2013 Iranian presidential election candidate-registrant Mohammad-Bagher Ghalibaf has tried to steer a course between hardliners and moderates. Ghalibaf recognizes that there are two potential source of power that he can appeal to if he is to have a chance at winning the presidency: The Islamic Republic’s hardline political establishment which includes Supreme Leader Ayatollah Ali Khamenei and the Islamic Revolutionary Guard Corps (IRGC) on one hand and moderate Iranian voters on the other. We here at IranPolitik contend that at least since the 2009 Iranian presidential election, if not earlier, the hardline establishment has been a more important source of power. Regardless, by navigating a steady course between the two, a Principalist candidate could theoretically gain the support of both sources of power and win the presidency. However the recent release of two recordings of speeches he made, one allegedly to a private gathering of the hardline Basij and the other to a public gather of Sharif University of Technology students, gives the impression that rather than a well crafted strategy to navigate between hardliners and moderates Ghalibaf may in fact be running on two opposite political platforms.

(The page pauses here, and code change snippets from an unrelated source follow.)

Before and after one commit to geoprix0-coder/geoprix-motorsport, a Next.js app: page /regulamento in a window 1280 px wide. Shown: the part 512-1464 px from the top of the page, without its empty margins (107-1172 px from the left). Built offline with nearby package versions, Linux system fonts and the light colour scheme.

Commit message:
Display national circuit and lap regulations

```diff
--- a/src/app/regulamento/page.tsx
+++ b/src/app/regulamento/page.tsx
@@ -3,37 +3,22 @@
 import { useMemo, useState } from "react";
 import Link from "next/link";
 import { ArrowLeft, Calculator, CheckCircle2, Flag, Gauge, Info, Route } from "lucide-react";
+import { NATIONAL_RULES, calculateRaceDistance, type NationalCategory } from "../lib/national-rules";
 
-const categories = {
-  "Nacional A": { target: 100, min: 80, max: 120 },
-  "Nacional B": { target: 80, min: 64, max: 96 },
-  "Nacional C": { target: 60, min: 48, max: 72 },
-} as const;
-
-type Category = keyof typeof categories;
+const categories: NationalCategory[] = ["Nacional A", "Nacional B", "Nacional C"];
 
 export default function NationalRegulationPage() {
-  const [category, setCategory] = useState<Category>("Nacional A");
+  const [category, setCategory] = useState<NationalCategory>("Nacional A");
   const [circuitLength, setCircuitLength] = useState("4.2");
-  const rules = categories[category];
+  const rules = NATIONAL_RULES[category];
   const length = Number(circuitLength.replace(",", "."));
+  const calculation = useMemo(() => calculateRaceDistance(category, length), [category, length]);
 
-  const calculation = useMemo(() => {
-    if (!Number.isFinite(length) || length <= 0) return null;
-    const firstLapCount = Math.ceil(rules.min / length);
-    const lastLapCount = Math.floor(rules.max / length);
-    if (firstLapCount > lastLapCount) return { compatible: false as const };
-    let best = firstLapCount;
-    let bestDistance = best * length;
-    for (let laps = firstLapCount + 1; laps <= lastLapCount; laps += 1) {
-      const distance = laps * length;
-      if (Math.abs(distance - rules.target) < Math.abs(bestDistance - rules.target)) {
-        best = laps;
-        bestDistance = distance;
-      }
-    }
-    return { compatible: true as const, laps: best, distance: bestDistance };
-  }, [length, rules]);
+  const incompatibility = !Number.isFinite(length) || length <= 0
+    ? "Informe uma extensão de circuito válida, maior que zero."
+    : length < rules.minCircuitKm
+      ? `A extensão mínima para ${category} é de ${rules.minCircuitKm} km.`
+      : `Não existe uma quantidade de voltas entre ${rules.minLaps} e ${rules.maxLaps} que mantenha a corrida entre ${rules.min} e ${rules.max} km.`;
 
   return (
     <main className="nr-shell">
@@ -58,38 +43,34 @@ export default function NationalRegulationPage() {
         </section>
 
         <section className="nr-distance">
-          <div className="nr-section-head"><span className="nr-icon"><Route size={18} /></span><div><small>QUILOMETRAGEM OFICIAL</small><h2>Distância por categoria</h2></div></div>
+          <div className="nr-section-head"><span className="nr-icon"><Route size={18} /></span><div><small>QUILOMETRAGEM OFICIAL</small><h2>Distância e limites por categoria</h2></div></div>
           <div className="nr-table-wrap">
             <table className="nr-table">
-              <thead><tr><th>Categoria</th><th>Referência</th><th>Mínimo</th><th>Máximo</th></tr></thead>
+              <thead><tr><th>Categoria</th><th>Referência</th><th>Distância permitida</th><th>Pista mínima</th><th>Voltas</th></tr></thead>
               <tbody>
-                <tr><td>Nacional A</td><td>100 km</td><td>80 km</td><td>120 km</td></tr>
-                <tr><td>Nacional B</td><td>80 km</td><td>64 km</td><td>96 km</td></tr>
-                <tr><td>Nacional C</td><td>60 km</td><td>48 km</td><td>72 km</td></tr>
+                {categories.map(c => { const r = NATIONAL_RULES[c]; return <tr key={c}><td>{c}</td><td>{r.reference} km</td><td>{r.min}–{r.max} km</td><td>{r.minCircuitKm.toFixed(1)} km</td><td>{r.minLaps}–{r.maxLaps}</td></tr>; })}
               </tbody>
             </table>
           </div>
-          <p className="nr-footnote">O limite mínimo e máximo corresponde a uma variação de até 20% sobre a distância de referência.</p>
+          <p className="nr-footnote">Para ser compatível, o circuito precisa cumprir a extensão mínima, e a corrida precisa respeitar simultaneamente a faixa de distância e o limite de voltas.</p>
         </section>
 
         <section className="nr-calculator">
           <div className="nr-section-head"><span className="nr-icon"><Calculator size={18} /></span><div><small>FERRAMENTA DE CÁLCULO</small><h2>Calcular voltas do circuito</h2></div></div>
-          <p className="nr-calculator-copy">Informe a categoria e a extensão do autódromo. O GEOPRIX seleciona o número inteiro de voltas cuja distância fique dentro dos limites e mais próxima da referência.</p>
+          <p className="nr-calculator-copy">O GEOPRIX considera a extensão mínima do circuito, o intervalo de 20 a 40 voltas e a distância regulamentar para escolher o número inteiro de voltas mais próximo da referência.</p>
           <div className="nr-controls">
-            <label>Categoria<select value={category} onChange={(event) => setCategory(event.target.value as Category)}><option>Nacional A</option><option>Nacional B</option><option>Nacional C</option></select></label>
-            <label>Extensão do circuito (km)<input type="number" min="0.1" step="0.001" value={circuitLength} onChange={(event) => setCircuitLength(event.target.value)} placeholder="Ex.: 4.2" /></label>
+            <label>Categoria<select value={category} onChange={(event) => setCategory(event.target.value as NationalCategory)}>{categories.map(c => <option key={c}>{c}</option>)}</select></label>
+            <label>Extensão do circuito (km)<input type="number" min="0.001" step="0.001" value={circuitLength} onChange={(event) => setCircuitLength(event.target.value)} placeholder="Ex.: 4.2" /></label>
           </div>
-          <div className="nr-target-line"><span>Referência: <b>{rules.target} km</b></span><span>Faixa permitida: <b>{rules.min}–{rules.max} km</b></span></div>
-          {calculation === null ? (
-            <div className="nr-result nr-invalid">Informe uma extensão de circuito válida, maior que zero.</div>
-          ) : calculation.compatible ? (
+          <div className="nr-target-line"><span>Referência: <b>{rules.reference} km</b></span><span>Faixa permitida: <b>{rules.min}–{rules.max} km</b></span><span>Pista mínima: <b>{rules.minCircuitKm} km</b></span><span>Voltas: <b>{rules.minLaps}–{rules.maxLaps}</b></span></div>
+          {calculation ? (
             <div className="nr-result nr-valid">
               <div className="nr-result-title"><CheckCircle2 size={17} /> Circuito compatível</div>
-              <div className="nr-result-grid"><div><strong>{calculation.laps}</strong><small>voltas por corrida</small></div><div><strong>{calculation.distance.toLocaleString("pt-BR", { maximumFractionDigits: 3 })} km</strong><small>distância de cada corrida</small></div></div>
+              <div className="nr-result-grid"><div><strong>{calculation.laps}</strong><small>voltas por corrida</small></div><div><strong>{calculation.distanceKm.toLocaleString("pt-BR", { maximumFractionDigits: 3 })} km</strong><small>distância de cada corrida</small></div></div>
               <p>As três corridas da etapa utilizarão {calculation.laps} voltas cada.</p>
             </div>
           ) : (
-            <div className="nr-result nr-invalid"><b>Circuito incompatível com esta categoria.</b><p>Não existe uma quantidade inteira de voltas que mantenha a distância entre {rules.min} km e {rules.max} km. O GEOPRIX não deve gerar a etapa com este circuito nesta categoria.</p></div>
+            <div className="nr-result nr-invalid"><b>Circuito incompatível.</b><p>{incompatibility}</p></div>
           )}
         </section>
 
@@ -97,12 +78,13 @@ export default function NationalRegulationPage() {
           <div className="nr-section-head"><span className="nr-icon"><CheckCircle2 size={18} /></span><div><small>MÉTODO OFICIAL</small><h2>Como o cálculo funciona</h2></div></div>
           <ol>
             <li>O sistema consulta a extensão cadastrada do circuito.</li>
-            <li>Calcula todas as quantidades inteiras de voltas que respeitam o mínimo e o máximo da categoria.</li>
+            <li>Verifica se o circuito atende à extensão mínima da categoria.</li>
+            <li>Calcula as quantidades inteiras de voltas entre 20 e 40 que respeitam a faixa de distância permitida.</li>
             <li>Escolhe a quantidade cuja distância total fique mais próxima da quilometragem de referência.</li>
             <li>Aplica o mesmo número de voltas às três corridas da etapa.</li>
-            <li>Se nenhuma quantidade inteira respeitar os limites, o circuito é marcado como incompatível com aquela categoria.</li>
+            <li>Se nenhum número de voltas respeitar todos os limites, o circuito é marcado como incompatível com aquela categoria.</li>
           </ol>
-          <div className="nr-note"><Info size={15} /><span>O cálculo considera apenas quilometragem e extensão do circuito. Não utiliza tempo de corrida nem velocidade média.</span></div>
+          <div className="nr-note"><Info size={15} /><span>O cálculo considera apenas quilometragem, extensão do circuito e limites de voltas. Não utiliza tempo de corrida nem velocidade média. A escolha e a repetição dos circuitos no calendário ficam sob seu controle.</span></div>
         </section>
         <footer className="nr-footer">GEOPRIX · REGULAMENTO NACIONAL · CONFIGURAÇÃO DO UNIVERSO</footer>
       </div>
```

The controversy centers on what Ghalibaf did or did not do as chief of police in 2003, although the full story begins earlier. On 06 July 1999 Salam daily newspaper, associated with then President Mohammad Khatami and the Reformists, released top-secret documents which were potentially damaging to the hardliners. In retaliation, hardliners ordered the newspaper closed. This sparked the 18th Tir Uprising from 09 – 14 July, during which public demonstrations resulted in a brutal police attack on the University of Tehran’s dormitory which left 3-7 people dead and many others critically wounded. In 2003 UT students in the dormitory decided to commemorate the 18 Tir Uprising and prepared for a violent confrontation with the police. Enter Ghalibaf.
The leaked audio recording is believed to be from a speech Ghalibaf gave to the Basij during a private meeting a few weeks ago, although this has not been officially confirmed. In the audio Ghalibaf is trying to make himself appear very hardline toward Reformists and students. He states that when he went before the Supreme Security Council of the Country in 2003, which included the minister of interior, higher education, and chancellor of the UT, and had been called to deal with the students, he was denied the right to enter the dormitory and open fire. Ghalibaf claims that he spoke in such harsh terms to the council that then supreme commander of the IRGC Major-General Rahim Safavi had to try and calm him down. Ghalibaf asserts that he ignored Safavi’s entreaties and continued his verbal assault against the council, proclaiming to them that he would send his police into the dormitory and put students in their place. According to him the council relented and signed the order, but that things calmed down and there was no need to carry out an attack on the dormitory. In this audio Ghalibaf also claims that when he was commander of the IRGC Airforce in 1999 he personally took part in suppressing the 18 Tir Uprising by riding on the back of a motorcycle and hitting protesters with a stick.
The confirmed video recording of Ghalibaf publically speaking to students at Sharif University of Technology however sings a very different tune. Here Ghalibaf states that: “During the session of the Supreme Security Council [of the Country], our friends in the Second of Khordad Movement [Reformists] sat down and gave the Security Force [police], which I was commander of, permission to enter the student dormitory hill and open fire, but I did no such thing.”
Ghalibaf is trying to sell two opposite versions of the same event to two different audiences. In one he presents himself as being very hardline, so much so that he verbally attacks sitting ministers and other notables on the council and claims that as IRGC Airforce commander he took the time from his presumably busy schedule to personally attack street demonstrators. Even the controversial President Mahmoud Ahmadinejad has never tried to portray himself as being this hardline, at least publicly. In his other version of events he presents himself as being exceedingly moderate. Regardless of which version, if any, is true it is unlikely to win him any friends. His strategy of presenting two completely different versions of himself smacks of pure opportunism and is unlikely to win him either the backing of the hardline establishment or moderate voters. This schizophrenia may have been what led Supreme Leader Ayatollah Ali Khamenei and the IRGC to switch their support from Ghalibaf to Ahmadinejad’s candidacy shortly before the 2005 Iranian presidential election.
There is a school of thought on the 2013 election which contends that Ghalibaf is popular among moderate voters, especially the urban middle-class, and could use this and his IRGC credentials to convince the hardline establishment to support him. It is too soon to count Ghalibaf out of the race yet. For all we know, Ghalibaf is not the only candidate to engage in this kind of duplicitous campaigning. However, if true, these recordings potentially show unreconciled tensions in his electoral strategy which are a recipe for failure. Neither the hardline establishment or moderate voters are likely to be convinced.